Adding Two-Factor-Authentication (2FA), also sometimes called Multi-Factor-Authentication (MFA), to your WordPress login page exponentially increases your website’s resistance to brute force attacks.
Why use two factor authentication?
Two factor authentication adds a second security element that needs to validate before access to your website is allowed. That makes three factors in all:
- Your username
- Your password
- The time-sensitive, one-time 2FA security code
It works on the basis of verifying your username against something you know (a password) and something you have (a device that displays the one-time 2FA code).
Combining the ‘Something you have’ element with the sign in process hugely increases the strength of your login protection.
Benefits of multi factor authentication
Multi-factor authentication adds an extra step into the login process, through issuing a one-time password, that you need to use within a defined period of time, to access your site.
The time-sensitive, one-time password is sent to a device you own, which must be in your possession for you to be able to access your site.
As long as your device is in your possession, the brute force hacker will not be successful at gaining access, because they will not have access to the one-time password.
As soon as you’ve used the one-time password, or when the time limit has been reached, it expires. So even if you don’t use it at that moment, and someone gains possession of your device, they won’t be able to use it later.
How to set up two factor authentication on WordPress?
The best way to add 2FA to your WordPress site is to use a plugin.
There are standalone 2FA plugins (just Google two factor authentication plugins for WordPress) and some security plugins offer it as part of their built-in functionality.
So, choose the plugin you will use, activate it, and then check which 2FA provider(s) your plugin works with.
There are two steps to setting this up
First step – link your website to a 2FA provider:
The plugin that you use will give you instructions on how to set up a 2FA account with the provider it supports, and then link your website to your 2FA account.
Although the process is pretty standard, it does vary slightly depending on the plugin you’re using.
Second step: link your website to your device
You will then need to install the provider’s 2FA app onto your device, and link the app with your website.
On Authy this is done by scanning a QR code after you’ve installed the Authy app on your device.
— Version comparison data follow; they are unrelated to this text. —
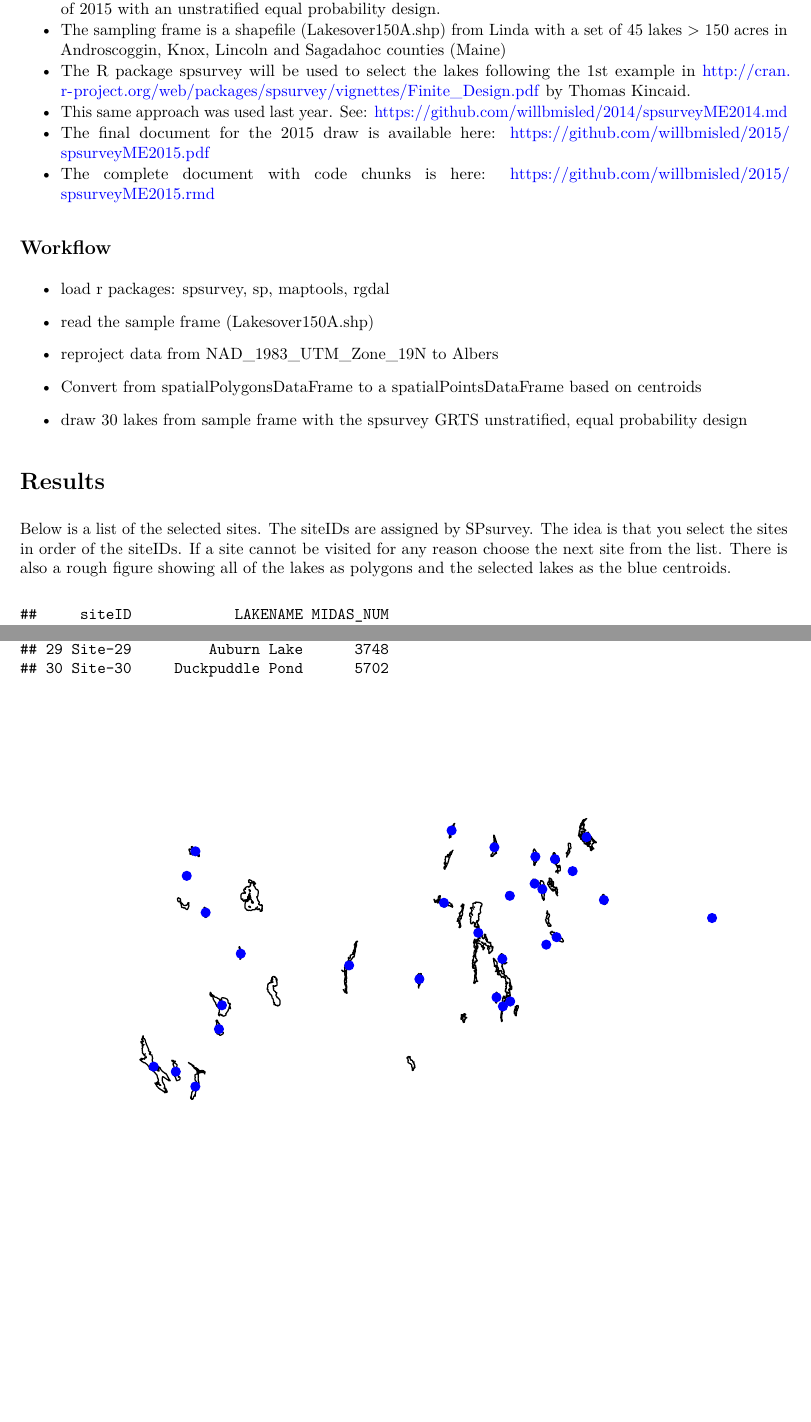
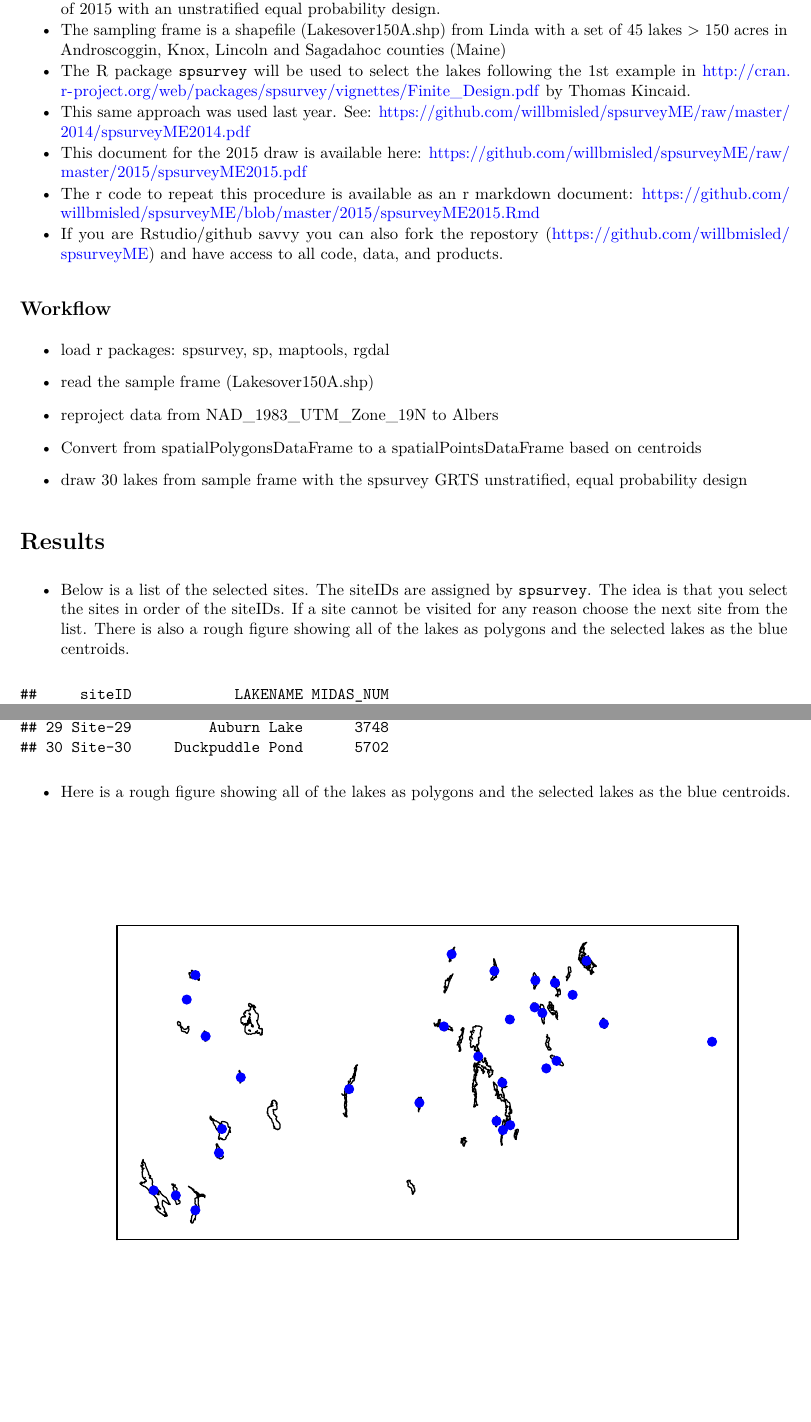
Before and after one commit to willbmisled/spsurveyME, an R Markdown document (2015/spsurveyME2015.Rmd): two parts of pages 1 and 2 of 2, joined at a grey line, cut so that both start at the same text. The pictures show the output file 2015/spsurveyME2015.pdf that the author committed with the source.

Commit message:
updated 2015 draw

````diff
--- a/2015/spsurveyME2015.Rmd
+++ b/2015/spsurveyME2015.Rmd
@@ -18,10 +14,11 @@ use these command instead of the knit icon if you want the data and work loaded
 
 * Linda Bacon has asked for a selection of 30 ME lakes for Cyanobacteria monitoring during the summer of 2015 with an unstratified equal probability design.
 * The sampling frame is a shapefile (Lakesover150A.shp) from Linda with a set of 45 lakes > 150 acres in Androscoggin, Knox, Lincoln and Sagadahoc counties (Maine)
-* The R package spsurvey will be used to select the lakes following the 1st example in <http://cran.r-project.org/web/packages/spsurvey/vignettes/Finite_Design.pdf> by Thomas Kincaid.
-* This same approach was used last year.  See: <https://github.com/willbmisled/2014/spsurveyME2014.md>
-* The final document for the 2015 draw is available here: <https://github.com/willbmisled/2015/spsurveyME2015.pdf>
-* The complete document with code chunks is here: <https://github.com/willbmisled/2015/spsurveyME2015.rmd>
+* The R package `spsurvey` will be used to select the lakes following the 1st example in <http://cran.r-project.org/web/packages/spsurvey/vignettes/Finite_Design.pdf> by Thomas Kincaid.
+* This same approach was used last year.  See: <https://github.com/willbmisled/spsurveyME/raw/master/2014/spsurveyME2014.pdf>
+* This document for the 2015 draw is available here: <https://github.com/willbmisled/spsurveyME/raw/master/2015/spsurveyME2015.pdf>
+* The r code to repeat this procedure is available as an r markdown document: <https://github.com/willbmisled/spsurveyME/blob/master/2015/spsurveyME2015.Rmd>
+* If you are Rstudio/github savvy you can also fork the repostory (<https://github.com/willbmisled/spsurveyME>) and have access to all code, data, and products.
 
 ##Workflow
 
@@ -72,12 +69,18 @@ use these command instead of the knit icon if you want the data and work loaded
 
 # Results
 
-Below is a list of the selected sites.  The siteIDs are assigned by SPsurvey.  The idea is that you select the sites in order of the siteIDs.  If a site cannot be visited for any reason choose the next site from the list.  There is also a rough figure showing all of the lakes as polygons and the selected lakes as the blue centroids.
+* Below is a list of the selected sites.  The siteIDs are assigned by `spsurvey`.  The idea is that you select the sites in order of the siteIDs.  If a site cannot be visited for any reason choose the next site from the list.  There is also a rough figure showing all of the lakes as polygons and the selected lakes as the blue centroids.
 
 ```{r printResults,echo=FALSE,include=TRUE,cache=FALSE}
     Equalsites@data[,c("siteID","LAKENAME","MIDAS_NUM" )]
+```
+
+* Here is a rough figure showing all of the lakes as polygons and the selected lakes as the blue centroids.
+
+```{r plotResults,echo=FALSE,include=TRUE,cache=FALSE}
   #create "map" of results
     lakesSelect<-readShapePoints('sample.shp',proj4string=Albers) #read the shapefile of selected lake (points)
     plot(lakesAlb)
     plot(lakesSelect,add=T,pch=19,col='blue')
+    box()
 ```
````
Also changed, not shown: 2015/sample.dbf, 2015/spsurveyME2015.pdf, 2015/spsurveyME2015.Rmd (4 more changed lines).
Other providers may vary.
Again, just follow the instructions.
Once you’ve connected your WordPress site to your two-factor authentication account via the plugin, and to the 2FA app on your device via the QR code, save the settings and you’re all set.
Next time you log in to your website a new screen will be displayed after entering your username and password.
On this second screen you will be asked for the authentication code.
So fire up the app on your device, tap the account you’re logging in to and then type the one-time code it will display into the field on your WordPress login screen.
You’re home and dry.
What can go wrong with two factor authentication?
The biggest risk with using two factor authentication is being locked out of your website.
This happened to me when my phone crashed and I lost the means of getting my one-time codes.
Nothing to do with the 2FA app – it was purely coincidental..! (My phone’s motherboard died during an OS update).
To protect yourself against this there are a couple of things you can do:
- Make sure you choose multiple options for receiving the one-time password (you can usually choose email as well as the app on your device)
- Download and keep very safe the backup security keys that your 2FA provider will give you
I, of course, did neither of those things (duh..!).
So I was stuck until I had the brainwave of deactivating the plugin (by accessing the server and changing the plugin name – I could also have deleted the plugin via FTP).
That let me in and, once in, I was able to reactivate the plugin and turn off 2FA until I changed the notification method.
So make sure you have the backup codes stored in a very safe place and, if offered, make sure you use more than one medium for receiving the one-time codes.
Again, I strongly suggest you set up 2FA for your WordPress site – it increases protection against brute force attacks exponentially.
Have you used two factor authentication? How is it working for you? Let us know in the comments.
Owner – WP Security Basics
P.S. Is your WordPress website as secure as it could be? Take a look at the WordPress security products I have reviewed (I use all of them and I’d be happy to answer any questions you may have):